Petralona Cave

Petralona Cave is the most important of Greece’s 12,000 caves, thanks to its wealth of fossils (one of the richest collections in Europe)

and to the discovery of a human scull that dates back approximately 700.000 years!

The Cave of Petralona was accidentally discovered in 1959 by a villager. They named it "Red stones" (Kokkines Petres) because of the red earth which coloured the stalagmites and stalactites.

It covers an area of 10.000 m2. "The cave is part of an extensive cavern system in calcareous Mesozoic deposits containing large quantities of fossil mammalian bones including horse, cave bear, lion and others," Encyclopedia Britannica says. In 1960 Dr Aris Poulianos found a complete skull and part of the skeleton of an erect hominid. It belonged to a woman between 25-35 years old. The skull is dated as being 700.000 years old and the traces of fire found next to it, around 1.000.000 years old. It is considered one of the earliest human findings in Europe.

The cave provides a breathtaking spectacle of geology beauty. In the part named "cemetery of Giants", 14 different types of animal bones were found.

The "Great Hall" has huge stalagmites in white coral-like. The "Hall of Roots" has fine roots above the cave having pierced the roof and formed a net. There is a Museum near the cave which contains many of the archaeological findings of the cave. The authentic skull is in the paleontological collection of the Aristotelian Museum of Thessaloniki, but there is a replica inside the cave, where it was found.

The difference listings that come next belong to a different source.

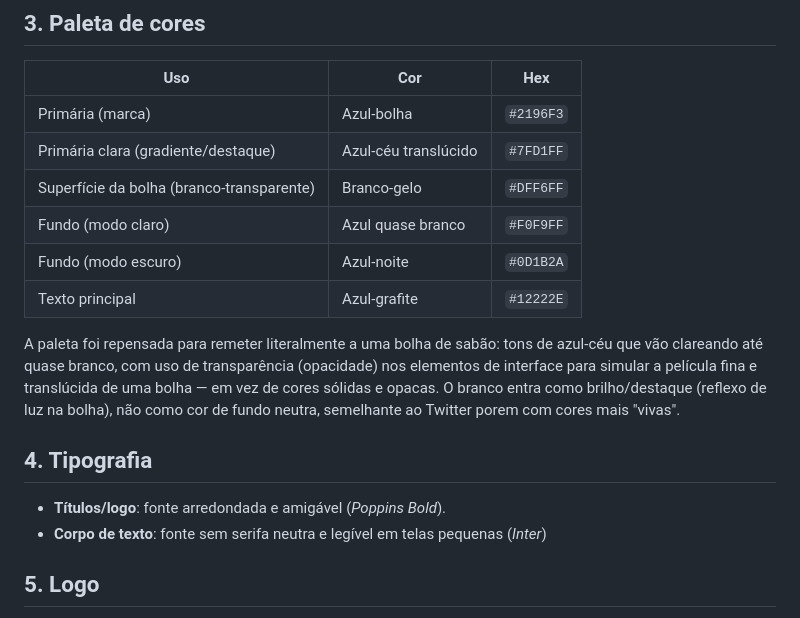
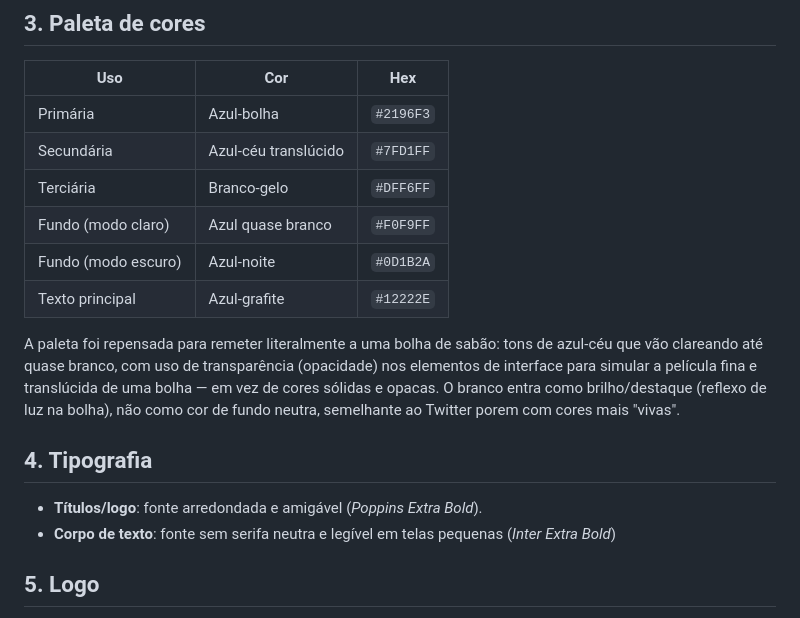
Before and after one commit to enzinh16/bolha, a Markdown page: docs/marca-identidade-visual.md, the part around the change. Drawn GitHub-style.

```diff
--- a/docs/marca-identidade-visual.md
+++ b/docs/marca-identidade-visual.md
@@ -32,9 +32,9 @@ proposta de valor central: pertencimento.
 
 | Uso | Cor | Hex |
 |---|---|---|
-| Primária (marca) | Azul-bolha | `#2196F3` |
-| Primária clara (gradiente/destaque) | Azul-céu translúcido | `#7FD1FF` |
-| Superfície da bolha (branco-transparente) | Branco-gelo | `#DFF6FF` |
+| Primária | Azul-bolha | `#2196F3` |
+| Secundária | Azul-céu translúcido | `#7FD1FF` |
+| Terciária | Branco-gelo | `#DFF6FF` |
 | Fundo (modo claro) | Azul quase branco | `#F0F9FF` |
 | Fundo (modo escuro) | Azul-noite | `#0D1B2A` |
 | Texto principal | Azul-grafite | `#12222E` |
@@ -48,9 +48,9 @@ não como cor de fundo neutra, semelhante ao Twitter porem com cores mais "vivas
 
 ## 4. Tipografia
 
-- **Títulos/logo**: fonte arredondada e amigável (*Poppins Bold*).
+- **Títulos/logo**: fonte arredondada e amigável (*Poppins Extra Bold*).
 - **Corpo de texto**: fonte sem serifa neutra e legível em telas pequenas
-  (*Inter*)
+  (*Inter Extra Bold*)
 
 ## 5. Logo
 
```
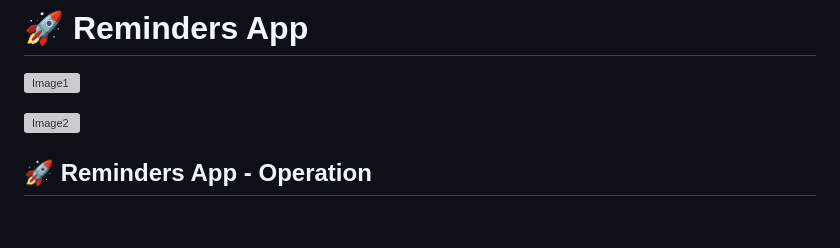
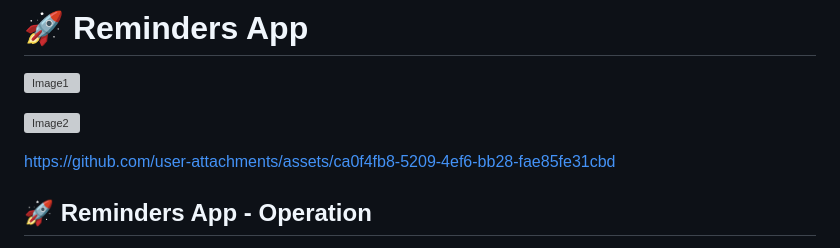
Before and after one commit to RavinduRB/Reminders-App, a Markdown page: README.md, the part around the change. Drawn GitHub-style; blank space fills up the shorter version; grey boxes are pictures that could not be loaded.

```diff
--- a/README.md
+++ b/README.md
@@ -3,6 +3,12 @@
 ![Image1](https://github.com/user-attachments/assets/841b0699-15d4-48a5-9587-467d9214f160)
 
 ![Image2](https://github.com/user-attachments/assets/78fed9d7-ec78-4e43-b1cf-f8baa359dfb0)
+
+
+
+https://github.com/user-attachments/assets/ca0f4fb8-5209-4ef6-bb28-fae85fe31cbd
+
+
 
 ## 🚀 Reminders App - Operation
 
```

Official website:

NOTE: Petralona cave and museum is closed to the public from 1/1/2019 due to restoration works.